“The elder agreed and in the morning when he returned to the village what the stranger had promised had come true. Come autumn the man in the fox skin came for the first girl just as he’d promised he would. The villagers were angry with the elder and how he’d hidden the truth from them. Dealing with demons and spirits…they called him a witch and butchered him. The demon took his girls despite everything, sneaking in the night soft as a whisper, quiet as a fox.” Neave inclined her head towards the green door of the small house. “I was so little, couldn’t be more than six. After I heard the story I wanted to cry but the man just laughed. ‘It’ll happen to you too! The man in the fox skin will come to take you and make you his whore you little bitch.’ I snuck past him and didn’t leave our house for days.”

“What a fucking weirdo. I’m so sorry, Neave. That must have been horrible,” Sierra sighed.

“Did it come? Did he come for you?”

Neave watched Ambrose, his unblinking stare piercing.

Sierra’s eyes widened. “Ambrose! Don’t be an asshole!”

She wanted to tell him, she wanted to be sure. The mark of something held in her hand returned and she flexed her digits tickling at her palm and the pressure there. Her mouth was dry, the red dirt carried in the wind crunching beneath her teeth.

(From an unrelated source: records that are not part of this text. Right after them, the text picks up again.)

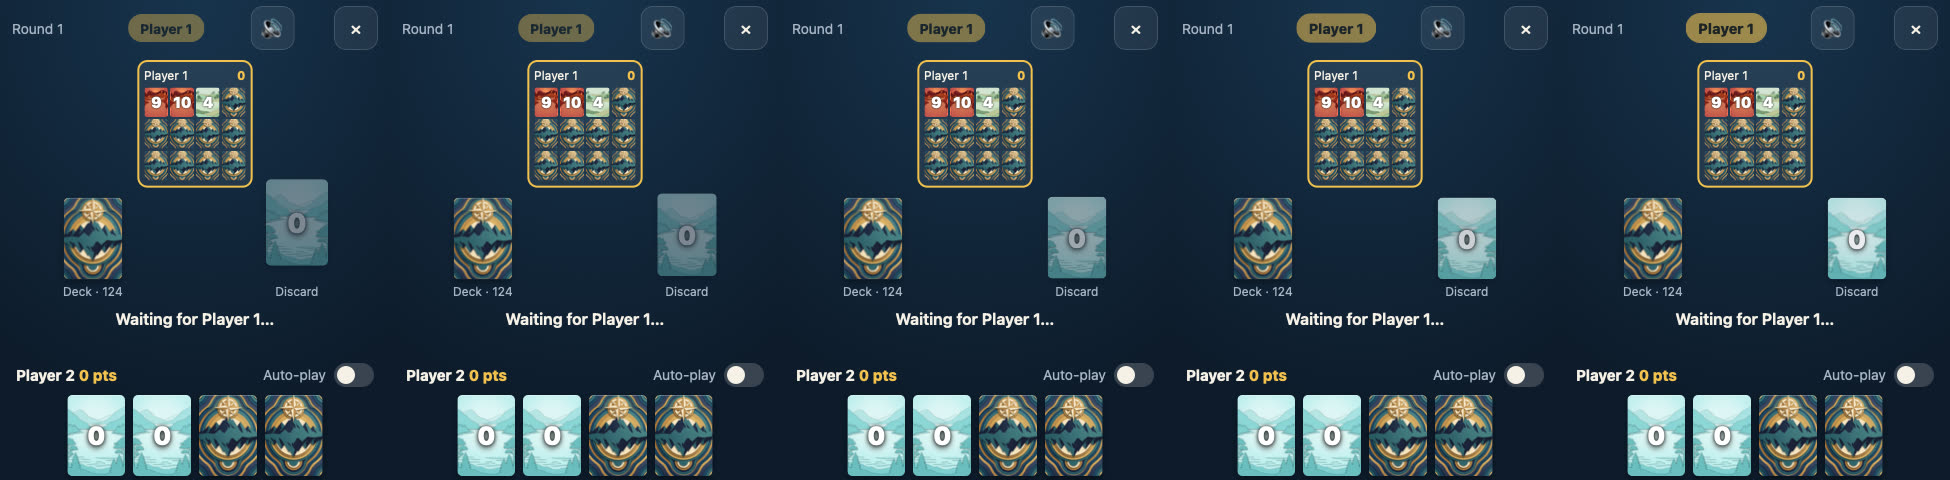
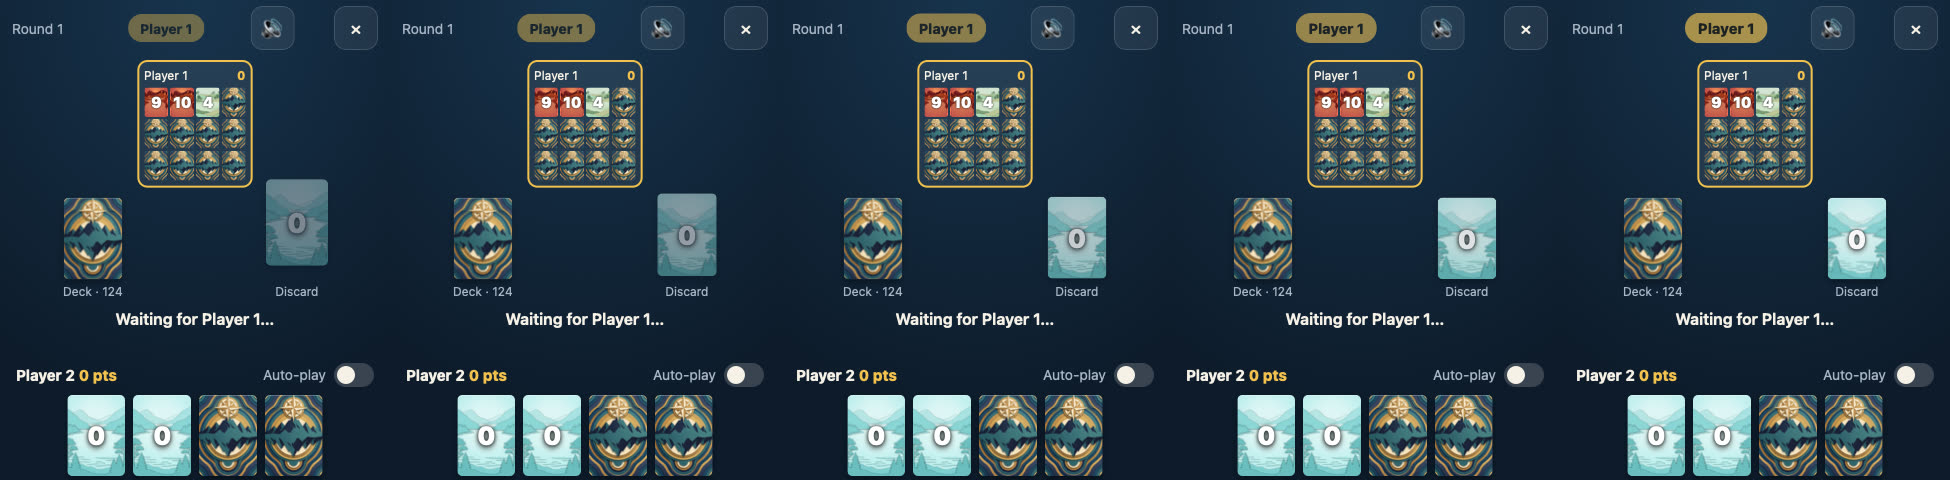
fix: totals hold during the final reveal; the held discard reads "From the discard" (R2, PO PR #25)
While the reveal plays, every total (the opponent panels, your own pts and
the zoomed grid) shows the one from before the round; the summary's
count-up then brings it to the new one. Players out before the round keep
their total (R16). A harness test checks the first frame, mid-reveal and
after, in a plain round and in knockout. The screen-reader label of a card
held from the discard is the caption now. After strips regenerated.

Changed region(s): [[0.5231, 0.4062, 0.5846, 0.5938], [0.4615, 0.0625, 0.4923, 0.0938]]

diff --git a/src/client/Table.tsx b/src/client/Table.tsx
@@ -34,6 +34,8 @@ const hurry = (left: number | null) => (left === null ? "" : left <= 5 ? " dange
 /** Out (R16) before this round: no cards and no turns. */
 const isOut = (p: PlayerView | undefined, round: number) =>
   p !== undefined && p.out !== null && p.out < round;
+/** This round's score, once the round is over; none for a player out before it (R16). */
+const lastScore = (p: PlayerView, round: number) => (isOut(p, round) ? 0 : (p.scores.at(-1) ?? 0));
 
 export function Table(props: TableProps) {
   const { view, onAction, onAuto, onPlayAgain, onExit, lead, connected, auto } = props;
@@ -74,6 +76,9 @@ export function Table(props: TableProps) {
 
   const reg = useFlights(view, tapped);
   const revealing = useRevealing(view);
+  // While the final reveal plays, totals stay as they were, so the cards tell the result first;
+  // the summary then counts them up (UX-27).
+  const total = (p: PlayerView) => (revealing ? p.total - lastScore(p, view.round) : p.total);
   useSounds(view, seat);
   const [muted, toggleMuted] = useMuted();
   // Tapping an opponent opens their grid full size; your own turn closes it.
@@ -268,7 +273,7 @@ export function Table(props: TableProps) {
               }}
               className={`opp${active ? " active" : ""}${gone ? " away" : ""}${clock ? " timed" : ""}${out ? " out" : ""}`}
               data-testid="opponent"
-              aria-label={`${gone ? `${t("offline")}: ` : ""}${auto?.[i] ? `${t("autoPlay")}: ` : ""}${out ? `${p.name}, ${t("outWatching")}` : t("showCards", { name: p.name })}, ${t("pts", { n: p.total })}`}
+              aria-label={`${gone ? `${t("offline")}: ` : ""}${auto?.[i] ? `${t("autoPlay")}: ` : ""}${out ? `${p.name}, ${t("outWatching")}` : t("showCards", { name: p.name })}, ${t("pts", { n: total(p) })}`}
               // No cards to show.
               disabled={out}
               onClick={() => setZoom(i)}
@@ -279,7 +284,7 @@ export function Table(props: TableProps) {
                   {p.name}
                 </span>
                 {clock && <Ring inMs={clock.inMs} />}
-                <span className="opp-total">{p.total}</span>
+                <span className="opp-total">{total(p)}</span>
               </span>
               {out ? (
                 <span className="out-note">{t("outWatching")}</span>
@@ -352,7 +357,7 @@ export function Table(props: TableProps) {
               <Card
                 slot={view.drawn}
                 size="md"
-                label={t("drawnCard")}
+                label={t("fromDiscard")}
                 testId="drawn"
                 cardRef={reg("drawn")}
               />
@@ -378,7 +383,7 @@ export function Table(props: TableProps) {
               <span className="auto-note">{t(away ? "autoAway" : "autoOn")}</span>
             ) : (
               <span className="me">
-                <strong>{me.name}</strong> <span className="pts">{t("pts", { n: me.total })}</span>
+                <strong>{me.name}</strong> <span className="pts">{t("pts", { n: total(me) })}</span>
               </span>
             )}
             {/* Nothing left to play once you're out (R16), even at that round's summary. */}
@@ -432,7 +437,7 @@ export function Table(props: TableProps) {
       )}
 
       {zoom !== null && players[zoom] && !isOut(players[zoom], view.round) && (
-        <Zoom view={view} seat={zoom} onClose={() => setZoom(null)} />
+        <Zoom view={view} seat={zoom} total={total(players[zoom])} onClose={() => setZoom(null)} />
       )}
 
       {/* The summary waits for the final reveal (UX-27). */}
@@ -476,7 +481,15 @@ function prompt(t: T, view: GameView, seat: number, myTurn: boolean, discardMode
  * One opponent's grid at full size, opened by tapping their panel; follows the live view. A native
  * modal <dialog> gives focus handling, Escape and an inert background; tapping outside closes it.
  */
-function Zoom({ view, seat, onClose }: { view: GameView; seat: number; onClose: () => void }) {
+interface ZoomProps {
+  view: GameView;
+  seat: number;
+  /** Their total as the table shows it (held during the final reveal). */
+  total: number;
+  onClose: () => void;
+}
+
+function Zoom({ view, seat, total, onClose }: ZoomProps) {
   const { t } = useI18n();
   const ref = useRef<HTMLDialogElement>(null);
   useEffect(() => {
@@ -496,7 +509,7 @@ function Zoom({ view, seat, onClose }: { view: GameView; seat: number; onClose: 
       <div className="sheet">
         <div className="sheet-head">
           <h2 id="zoom-title">
-            {p.name} · {t("pts", { n: p.total })}
+            {p.name} · {t("pts", { n: total })}
           </h2>
           <button type="button" className="btn" onClick={onClose}>
             {t("close")}
@@ -567,7 +580,7 @@ function Summary({ view, lead, auto, onPeek, onNext, onPlayAgain, onExit }: Summ
             {rows.map((p) => {
               // Players out before this round (R16) have no score in it.
               const played = !isOut(p, view.round);
-              const last = played ? (p.scores.at(-1) ?? 0) : 0;
+              const last = lastScore(p, view.round);
               return (
                 <tr key={p.seat} className={view.winners.includes(p.seat) ? "win" : undefined}>
                   <td>

diff --git a/e2e/motion.spec.ts b/e2e/motion.spec.ts
@@ -3,7 +3,7 @@ import { mkdirSync } from "node:fs";
 import { expect, type Page, test } from "@playwright/test";
 import { apply, type GameState } from "../src/engine/game";
 import { type GameView, toView } from "../src/engine/view";
-import { firstTurn, show } from "./harness";
+import { firstTurn, knockoutGame, show } from "./harness";
 import { seatedRoom, startGame } from "./helpers";
 
 /** Counts Element.animate calls (deterministic across engines, unlike sampling getAnimations()). */
@@ -302,6 +302,46 @@ test.describe("with motion allowed", () => {
     await expect(page.locator(".overlay")).toHaveCount(0);
     await page.clock.runFor(100);
     await expect(page.locator(".overlay")).toBeVisible();
+  });
+
+  test("UX-27: while the final reveal plays, every total is still the one from before the round, then the new one; in knockout too", async ({
+    page,
+  }) => {
+    await page.clock.install({ time: Date.UTC(2026, 9, 25, 12) });
+    await page.clock.pauseAt(Date.UTC(2026, 9, 25, 12, 0, 1));
+    // Knockout seed 1: Dani went out in round 1; Ana and Ben go out as round 2 ends.
+    const knockout = knockoutGame(["Ana", "Ben", "Cris", "Dani"], 1);
+    const end = knockout.findIndex((s) => s.round === 2 && s.phase === "gameOver");
+    const games = [
+      { ...race(3, 5), seat: 0 },
+      { before: knockout[end - 1], after: knockout[end], seat: 2 },
+    ];
+    const totals = () =>
+      page.evaluate(() => ({
+        panels: [...document.querySelectorAll('[data-testid="opponent"] .opp-total')].map(
+          (el) => el.textContent,
+        ),
+        mine: document.querySelector(".mine-head .pts")?.textContent,
+      }));
+    for (const { before, after, seat } of games) {
+      const n = after.players.length;
+      const others = Array.from({ length: n - 1 }, (_, i) => (seat + 1 + i) % n);
+      await show(page, { view: toView(before), seat, lead: true });
+      const was = await totals();
+      expect(was.panels).toEqual(others.map((i) => String(before.players[i].total)));
+      await page.evaluate((view) => {
+        dispatchEvent(new CustomEvent("skyjo:table", { detail: { view } }));
+      }, toView(after));
+      expect(await totals(), "the reveal's first frame").toEqual(was);
+      await page.clock.runFor(400); // every hold is ≥ 900 ms
+      expect(await totals(), "mid-reveal").toEqual(was);
+      await page.clock.runFor(3500);
+      await expect(page.locator(".overlay")).toBeVisible();
+      expect(await totals()).toEqual({
+        panels: others.map((i) => String(after.players[i].total)),
+        mine: `${after.players[seat].total} pts`,
+      });
+    }
   });
 
   test("UX-27: the card you tap to end the round turns at once, then the reveal", async ({

diff --git a/CHANGELOG.md b/CHANGELOG.md
@@ -10,13 +10,13 @@ Every merge to `main` deploys to https://skyjo-online.jcarl-30.workers.dev. When
 
 - Cards no longer jump. A card you swap into your grid now leaves from the card in your hand, not from about a card's width to the side, and a card taken from the discard right after another player's turn starts on the pile instead of flying out of that player's grid.
 - The deck and the discard pile stay where they are. Before, both slid sideways every time someone drew a card and every time a turn ended.
-- A card you take from the discard pile now looks taken from the discard. It is lifted up over the pile, which dims under it, instead of sliding to the middle like a card from the deck. It says "From the discard" ("Del descarte", "Do descarte"), and so does the prompt: "From the discard: tap a grid card to swap it in".
+- A card you take from the discard pile now looks taken from the discard. It is lifted up over the pile, which dims under it, instead of sliding to the middle like a card from the deck. It says "From the discard" ("Del descarte", "Do descarte"), to screen readers too, and so does the prompt: "From the discard: tap a grid card to swap it in".
 
 ### Changed
 
 - A card drawn from the deck leaves the top of the deck face down, lifts, and turns face up on its way to your hand.
 - Cards turn over all the way: you see the back, then the face.
-- At the end of a round the hidden cards turn over one by one, player by player, starting with the player after the one who ended the round. If you end the round by turning a card over, that card turns at once. The scores appear just after the last card has turned, instead of covering the table while the cards were still turning. Each player's cards make a sound as they start turning, and the game-over sound plays when the scores appear.
+- At the end of a round the hidden cards turn over one by one, player by player, starting with the player after the one who ended the round. If you end the round by turning a card over, that card turns at once. The scores appear just after the last card has turned, instead of covering the table while the cards were still turning. Until then, every player's total stays at what it was before the round, so the cards show the result first, and the scores then count up to the new totals. Each player's cards make a sound as they start turning, and the game-over sound plays when the scores appear.
 - With reduced motion on, nothing moves and the scores appear at once, as before.
 
 ## [2.2.0] - 2026-10-25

A distant almost indistinguishable cry pierced her ears.

“Did you hear that?” Sierra asked and she swiftly ran down the stone steps and back to the yard where it was darker. The narrow light from her phone’s flashlight provided indication as to where she was.

“Inside the cave lived a Fox,” Neave whispered staring at the jagged rock.

 “Why isn’t it marked on the map, the cave?” Ambrose asked.

“It’s so people don’t go there.” Neave said listening to the cry. It was a woman crying, a child screaming, a person wailing in agony. It was a horrible sound and it chased away all other noise present in the vanishing daylight – the sound of night approaching through the trees making them sway as it came.


Ambrose joined Sierra adding to the stretch of yellow glow. He clutched his hunting rifle and aimed it at the approaching darkness.

Chapter 5